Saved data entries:
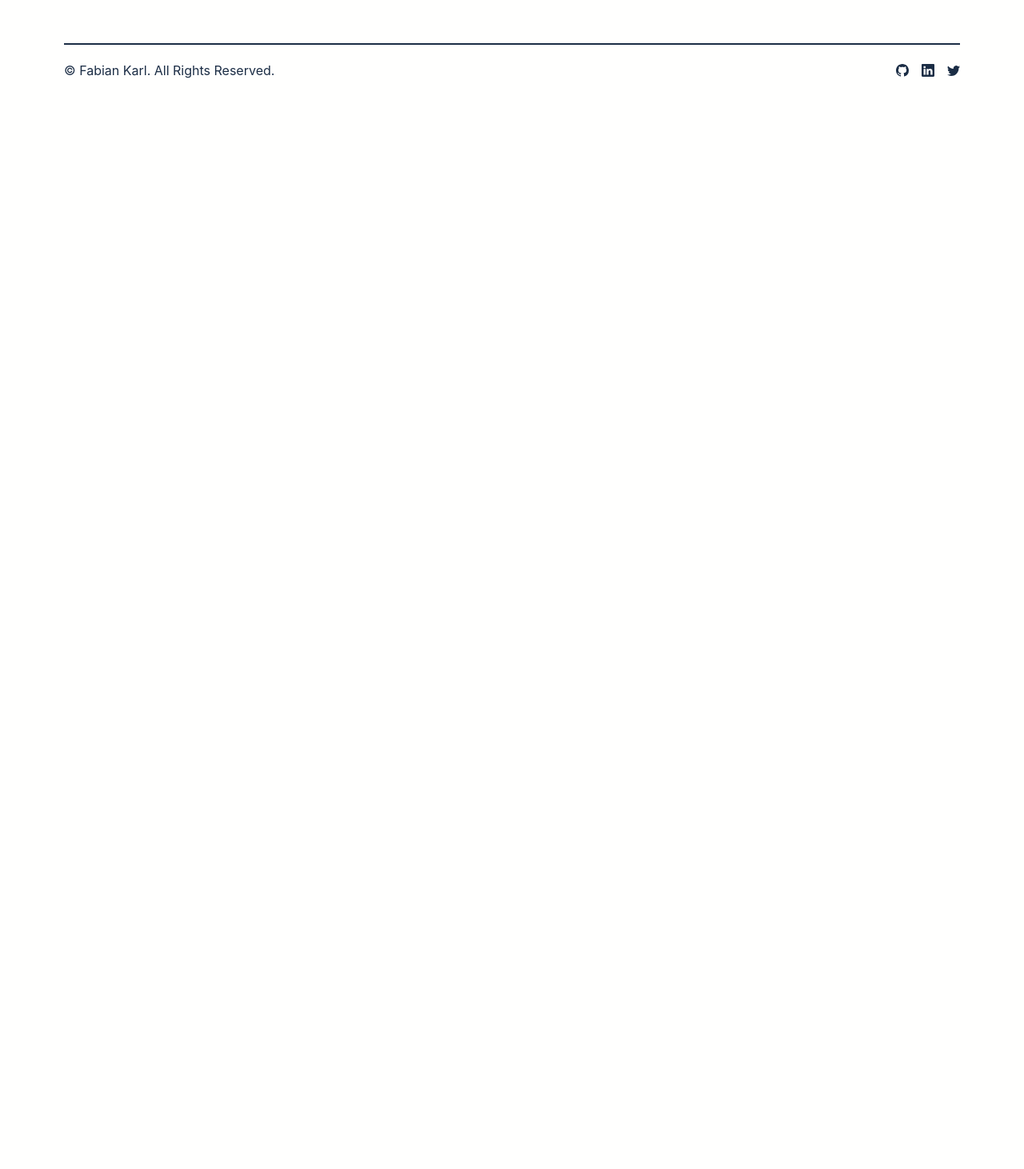
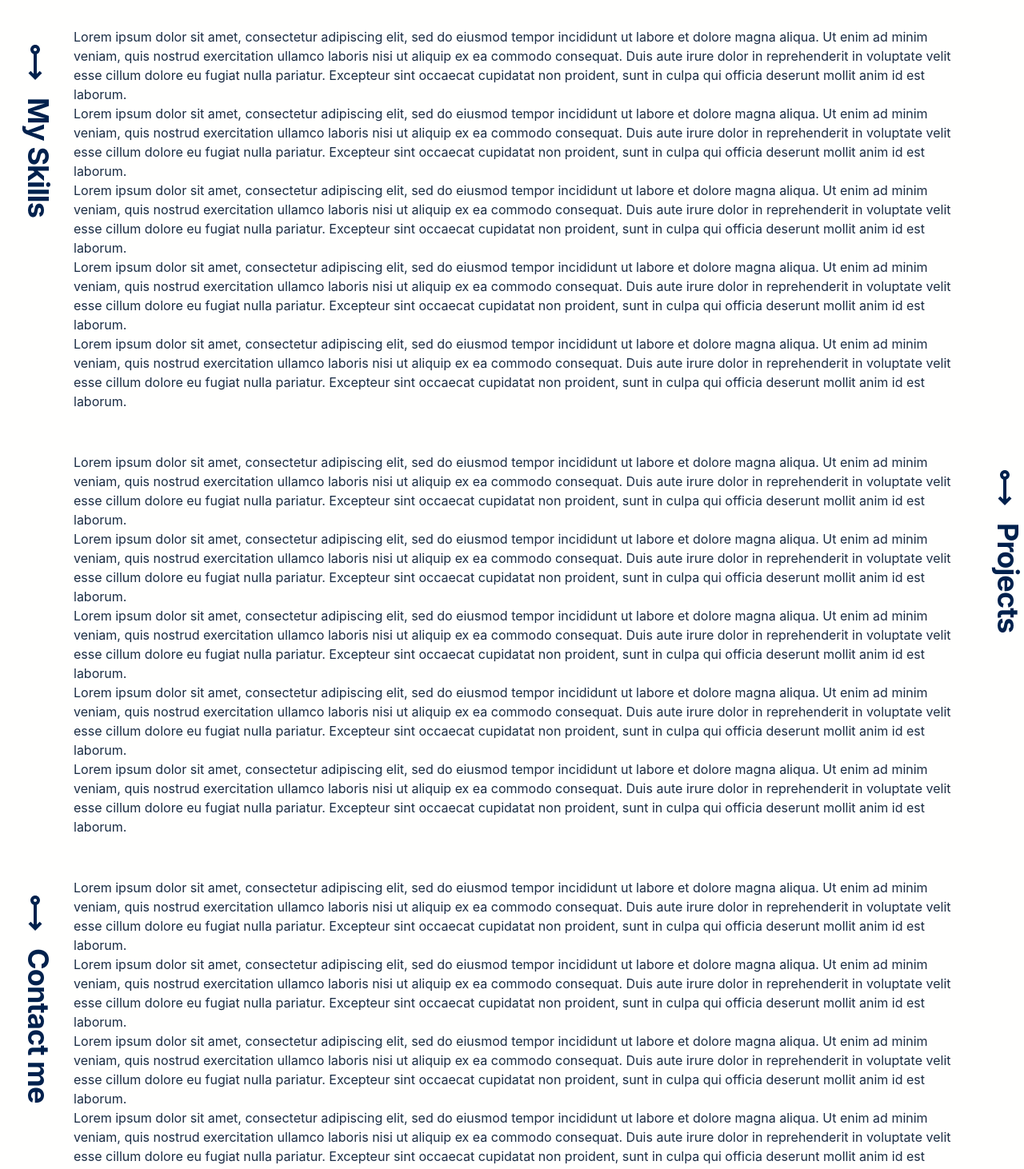
Before and after one commit to FKarl/portfolio-website, a Next.js app: page / in a window 1280 px wide. Shown: the part 700-2162 px from the top of the page at 80% size. Before the commit the page ends 840 px from the top, so only its background shows below. Built offline with nearby package versions, Linux system fonts and the light colour scheme.

Commit message:
feat: section wrapper

```diff
--- /dev/null
+++ b/components/sections/Section.js
@@ -0,0 +1,25 @@
+import {CgArrowLongRightC, CgArrowLongDownC} from "react-icons/cg"
+
+export default function Section({children, side, title}) {
+    if (!((side === "l") || (side === "r"))) side = "l";
+
+    return (
+        <div
+            className={"mt-3 md:mt-5 pb-8 w-full lg:max-w-7xl mx-auto flex flex-col items-start space-y-6 md:space-y-0 md:space-x-6 " + (side === "l" ? "md:flex-row md:[padding-right:4.25rem]" : "md:flex-row-reverse space-x-reverse md:[padding-left:4.25rem]")}>
+
+            {/*marker*/}
+            <div className="mx-auto flex flex-row items-end space-x-3 sm:space-x-5  md:space-y-5 md:flex-col pl-">
+                <CgArrowLongRightC className=" md:hidden text-3xl sm:text-4xl text-headline-500 dark:text-dark-headline-500"/>
+                <CgArrowLongDownC className="hidden md:block text-5xl text-headline-500 dark:text-dark-headline-500"/>
+                <h1 className="whitespace-nowrap text-2xl tracking-tight font-bold sm:text-3xl md:text-4xl md:[writing-mode:vertical-lr]">
+                    {title}
+                </h1>
+            </div>
+
+            {/*content*/}
+            <div>
+                {children}
+            </div>
+        </div>
+    )
+}
--- a/pages/index.js
+++ b/pages/index.js
@@ -3,7 +3,8 @@ import meta from "../constants/meta";
 import Footer from "../components/footer/Footer";
 import Navbar from "../components/navbar/Navbar";
 import Hero from "../components/hero/Hero";
-
+import Section from "../components/sections/Section";
+import React from "react";
 
 export default function Home() {
     return (
@@ -17,6 +18,57 @@ export default function Home() {
             <Navbar/>
             <main>
                 <Hero/>
+                <Section side="l" title="My Skills">
+                    <p>
+                        Lorem ipsum dolor sit amet, consectetur adipiscing elit, sed do eiusmod tempor incididunt ut labore et dolore magna aliqua. Ut enim ad minim veniam, quis nostrud exercitation ullamco laboris nisi ut aliquip ex ea commodo consequat. Duis aute irure dolor in reprehenderit in voluptate velit esse cillum dolore eu fugiat nulla pariatur. Excepteur sint occaecat cupidatat non proident, sunt in culpa qui officia deserunt mollit anim id est laborum.
+                    </p>
+                    <p>
+                        Lorem ipsum dolor sit amet, consectetur adipiscing elit, sed do eiusmod tempor incididunt ut labore et dolore magna aliqua. Ut enim ad minim veniam, quis nostrud exercitation ullamco laboris nisi ut aliquip ex ea commodo consequat. Duis aute irure dolor in reprehenderit in voluptate velit esse cillum dolore eu fugiat nulla pariatur. Excepteur sint occaecat cupidatat non proident, sunt in culpa qui officia deserunt mollit anim id est laborum.
+                    </p>
+                    <p>
+                        Lorem ipsum dolor sit amet, consectetur adipiscing elit, sed do eiusmod tempor incididunt ut labore et dolore magna aliqua. Ut enim ad minim veniam, quis nostrud exercitation ullamco laboris nisi ut aliquip ex ea commodo consequat. Duis aute irure dolor in reprehenderit in voluptate velit esse cillum dolore eu fugiat nulla pariatur. Excepteur sint occaecat cupidatat non proident, sunt in culpa qui officia deserunt mollit anim id est laborum.
+                    </p>
+                    <p>
+                        Lorem ipsum dolor sit amet, consectetur adipiscing elit, sed do eiusmod tempor incididunt ut labore et dolore magna aliqua. Ut enim ad minim veniam, quis nostrud exercitation ullamco laboris nisi ut aliquip ex ea commodo consequat. Duis aute irure dolor in reprehenderit in voluptate velit esse cillum dolore eu fugiat nulla pariatur. Excepteur sint occaecat cupidatat non proident, sunt in culpa qui officia deserunt mollit anim id est laborum.
+                    </p>
+                    <p>
+                        Lorem ipsum dolor sit amet, consectetur adipiscing elit, sed do eiusmod tempor incididunt ut labore et dolore magna aliqua. Ut enim ad minim veniam, quis nostrud exercitation ullamco laboris nisi ut aliquip ex ea commodo consequat. Duis aute irure dolor in reprehenderit in voluptate velit esse cillum dolore eu fugiat nulla pariatur. Excepteur sint occaecat cupidatat non proident, sunt in culpa qui officia deserunt mollit anim id est laborum.
+                    </p>
+                </Section>
+                <Section side="r" title="Projects">
+                    <p>
+                        Lorem ipsum dolor sit amet, consectetur adipiscing elit, sed do eiusmod tempor incididunt ut labore et dolore magna aliqua. Ut enim ad minim veniam, quis nostrud exercitation ullamco laboris nisi ut aliquip ex ea commodo consequat. Duis aute irure dolor in reprehenderit in voluptate velit esse cillum dolore eu fugiat nulla pariatur. Excepteur sint occaecat cupidatat non proident, sunt in culpa qui officia deserunt mollit anim id est laborum.
+                    </p>
+                    <p>
+                        Lorem ipsum dolor sit amet, consectetur adipiscing elit, sed do eiusmod tempor incididunt ut labore et dolore magna aliqua. Ut enim ad minim veniam, quis nostrud exercitation ullamco laboris nisi ut aliquip ex ea commodo consequat. Duis aute irure dolor in reprehenderit in voluptate velit esse cillum dolore eu fugiat nulla pariatur. Excepteur sint occaecat cupidatat non proident, sunt in culpa qui officia deserunt mollit anim id est laborum.
+                    </p>
+                    <p>
+                        Lorem ipsum dolor sit amet, consectetur adipiscing elit, sed do eiusmod tempor incididunt ut labore et dolore magna aliqua. Ut enim ad minim veniam, quis nostrud exercitation ullamco laboris nisi ut aliquip ex ea commodo consequat. Duis aute irure dolor in reprehenderit in voluptate velit esse cillum dolore eu fugiat nulla pariatur. Excepteur sint occaecat cupidatat non proident, sunt in culpa qui officia deserunt mollit anim id est laborum.
+                    </p>
+                    <p>
+                        Lorem ipsum dolor sit amet, consectetur adipiscing elit, sed do eiusmod tempor incididunt ut labore et dolore magna aliqua. Ut enim ad minim veniam, quis nostrud exercitation ullamco laboris nisi ut aliquip ex ea commodo consequat. Duis aute irure dolor in reprehenderit in voluptate velit esse cillum dolore eu fugiat nulla pariatur. Excepteur sint occaecat cupidatat non proident, sunt in culpa qui officia deserunt mollit anim id est laborum.
+                    </p>
+                    <p>
+                        Lorem ipsum dolor sit amet, consectetur adipiscing elit, sed do eiusmod tempor incididunt ut labore et dolore magna aliqua. Ut enim ad minim veniam, quis nostrud exercitation ullamco laboris nisi ut aliquip ex ea commodo consequat. Duis aute irure dolor in reprehenderit in voluptate velit esse cillum dolore eu fugiat nulla pariatur. Excepteur sint occaecat cupidatat non proident, sunt in culpa qui officia deserunt mollit anim id est laborum.
+                    </p>
+                </Section>
+                <Section side="l" title="Contact me">
+                    <p>
+                        Lorem ipsum dolor sit amet, consectetur adipiscing elit, sed do eiusmod tempor incididunt ut labore et dolore magna aliqua. Ut enim ad minim veniam, quis nostrud exercitation ullamco laboris nisi ut aliquip ex ea commodo consequat. Duis aute irure dolor in reprehenderit in voluptate velit esse cillum dolore eu fugiat nulla pariatur. Excepteur sint occaecat cupidatat non proident, sunt in culpa qui officia deserunt mollit anim id est laborum.
+                    </p>
+                    <p>
+                        Lorem ipsum dolor sit amet, consectetur adipiscing elit, sed do eiusmod tempor incididunt ut labore et dolore magna aliqua. Ut enim ad minim veniam, quis nostrud exercitation ullamco laboris nisi ut aliquip ex ea commodo consequat. Duis aute irure dolor in reprehenderit in voluptate velit esse cillum dolore eu fugiat nulla pariatur. Excepteur sint occaecat cupidatat non proident, sunt in culpa qui officia deserunt mollit anim id est laborum.
+                    </p>
+                    <p>
+                        Lorem ipsum dolor sit amet, consectetur adipiscing elit, sed do eiusmod tempor incididunt ut labore et dolore magna aliqua. Ut enim ad minim veniam, quis nostrud exercitation ullamco laboris nisi ut aliquip ex ea commodo consequat. Duis aute irure dolor in reprehenderit in voluptate velit esse cillum dolore eu fugiat nulla pariatur. Excepteur sint occaecat cupidatat non proident, sunt in culpa qui officia deserunt mollit anim id est laborum.
+                    </p>
+                    <p>
+                        Lorem ipsum dolor sit amet, consectetur adipiscing elit, sed do eiusmod tempor incididunt ut labore et dolore magna aliqua. Ut enim ad minim veniam, quis nostrud exercitation ullamco laboris nisi ut aliquip ex ea commodo consequat. Duis aute irure dolor in reprehenderit in voluptate velit esse cillum dolore eu fugiat nulla pariatur. Excepteur sint occaecat cupidatat non proident, sunt in culpa qui officia deserunt mollit anim id est laborum.
+                    </p>
+                    <p>
+                        Lorem ipsum dolor sit amet, consectetur adipiscing elit, sed do eiusmod tempor incididunt ut labore et dolore magna aliqua. Ut enim ad minim veniam, quis nostrud exercitation ullamco laboris nisi ut aliquip ex ea commodo consequat. Duis aute irure dolor in reprehenderit in voluptate velit esse cillum dolore eu fugiat nulla pariatur. Excepteur sint occaecat cupidatat non proident, sunt in culpa qui officia deserunt mollit anim id est laborum.
+                    </p>
+                </Section>
             </main>
             <Footer/>
         </div>
```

■ **What you should do**:
Give the number of lines in the data that contain "import", with no other words.

■ **Result of the exercise**:
7